** What you are asked to do **
I need the number of lines in the following entries that hold the word "pages", and no other text.
^^^^
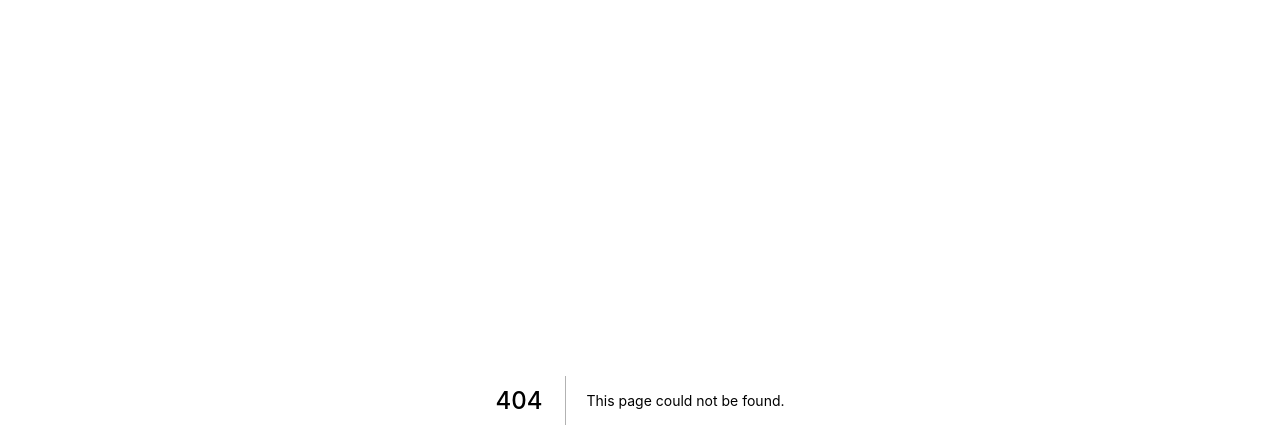
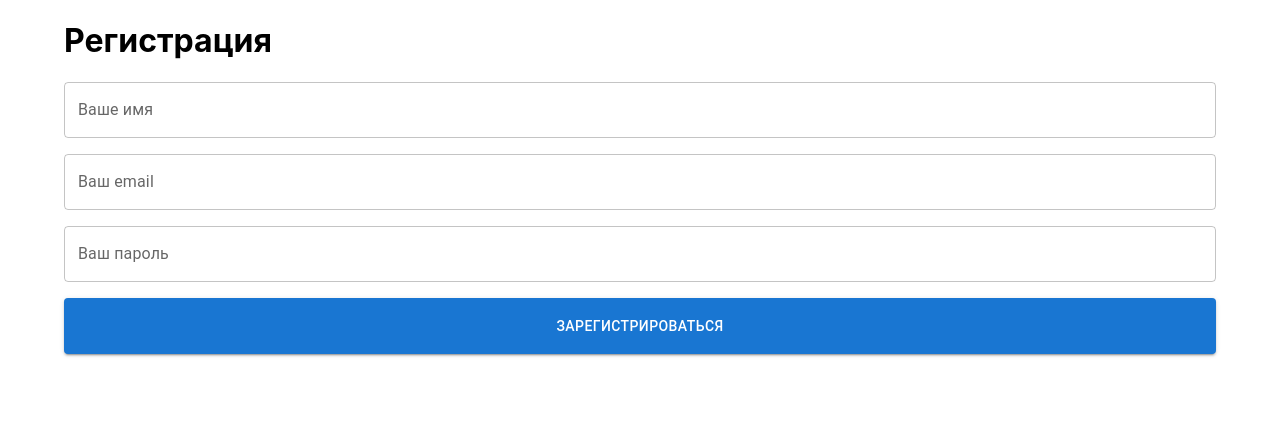
Before and after one commit to itsdavid71/instagram, a Next.js app: page /auth/register in a window 1280 px wide. Before the commit this address had no page. Shown: the top 448 px of the page. Built offline with nearby package versions, Linux system fonts and the light colour scheme; no server answers.

Commit message:
Registration Form & Auth

```diff
--- /dev/null
+++ b/app/firebaseApp.ts
@@ -0,0 +1,19 @@
+// Import the functions you need from the SDKs you need
+import { initializeApp } from "firebase/app";
+import { getAuth } from "firebase/auth";
+// TODO: Add SDKs for Firebase products that you want to use
+// https://firebase.google.com/docs/web/setup#available-libraries
+
+// Your web app's Firebase configuration
+const firebaseConfig = {
+  apiKey: "AIzaSyCS582s_YUJpInsdTynVwKv6PLt79VEd5Y",
+  authDomain: "inordic-instagram.firebaseapp.com",
+  projectId: "inordic-instagram",
+  storageBucket: "inordic-instagram.appspot.com",
+  messagingSenderId: "923888199914",
+  appId: "1:923888199914:web:8883cc4edda3b2d92d4f93",
+};
+
+// Initialize Firebase
+export const app = initializeApp(firebaseConfig);
+export const auth = getAuth(app);
--- a/pages/_app.tsx
+++ b/pages/_app.tsx
@@ -1,8 +1,13 @@
-import '../styles/globals.css'
-import type { AppProps } from 'next/app'
+import "../styles/globals.css";
+import type { AppProps } from "next/app";
+import Container from "@mui/material/Container";
 
 function MyApp({ Component, pageProps }: AppProps) {
-  return <Component {...pageProps} />
+  return (
+    <Container>
+      <Component {...pageProps} />
+    </Container>
+  );
 }
 
-export default MyApp
+export default MyApp;
--- /dev/null
+++ b/pages/auth/register.tsx
@@ -0,0 +1,79 @@
+import type { NextPage } from "next";
+// import { signInWithEmailAndPassword } from "firebase/auth";
+import { TextField, Box, Button, Alert } from "@mui/material";
+import { useForm } from "react-hook-form";
+import { auth } from "../../app/firebaseApp";
+import {
+  useAuthState,
+  useCreateUserWithEmailAndPassword,
+} from "react-firebase-hooks/auth";
+import { signOut } from "firebase/auth";
+
+type FormData = {
+  name: string;
+  email: string;
+  password: string;
+};
+const Register: NextPage = () => {
+  const [user] = useAuthState(auth);
+  const [createUserWithEmailAndPassword, , , error] =
+    useCreateUserWithEmailAndPassword(auth);
+  const { register, handleSubmit } = useForm<FormData>();
+
+  const onSubmit = handleSubmit((data) => {
+    createUserWithEmailAndPassword(data.email, data.password);
+  });
+
+  console.log(user);
+
+  if (user) {
+    return (
+      <div>
+        <h2>Вы вошли как {user.email}</h2>
+        <Button onClick={() => signOut(auth)}>Выйти</Button>
+      </div>
+    );
+  }
+
+  console.log(error?.code);
+  return (
+    <form onSubmit={onSubmit}>
+      <h1>Регистрация</h1>
+      {/* {user && <div>{user.email}</div>} */}
+      <Box sx={{ mb: 2, mt: 2 }}>
+        <TextField
+          {...register("name")}
+          type="text"
+          fullWidth
+          label="Ваше имя"
+        />
+      </Box>
+      <Box sx={{ mb: 2 }}>
+        <TextField
+          {...register("email")}
+          type="email"
+          fullWidth
+          label="Ваш email"
+        />
+      </Box>
+      <Box sx={{ mb: 2 }}>
+        <TextField
+          {...register("password")}
+          type="password"
+          fullWidth
+          label="Ваш пароль"
+        />
+      </Box>
+      <Button type="submit" variant="contained" fullWidth sx={{ p: 2 }}>
+        Зарегистрироваться
+      </Button>
+      {error?.code === "auth/email-already-in-use" && (
+        <Alert severity="error" sx={{ mt: 2, mb: 2 }}>
+          Email занят, введите другой
+        </Alert>
+      )}
+    </form>
+  );
+};
+
+export default Register;
--- /dev/null
+++ b/pages/posts.tsx
@@ -0,0 +1,6 @@
+import type { NextPage } from "next";
+const Posts: NextPage = () => {
+  return <div>Список постов</div>;
+};
+
+export default Posts;
```
Also changed, not shown: package.json (+7 -1 lines), pages/index.tsx (+11 -10 lines), pages/posts/[id].tsx (added, +13 -0 lines), pages/posts/index.tsx (added, +13 -0 lines), 1 other file (tests, documents, lock files or other folders).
^^^^
** Result for this exercise **
5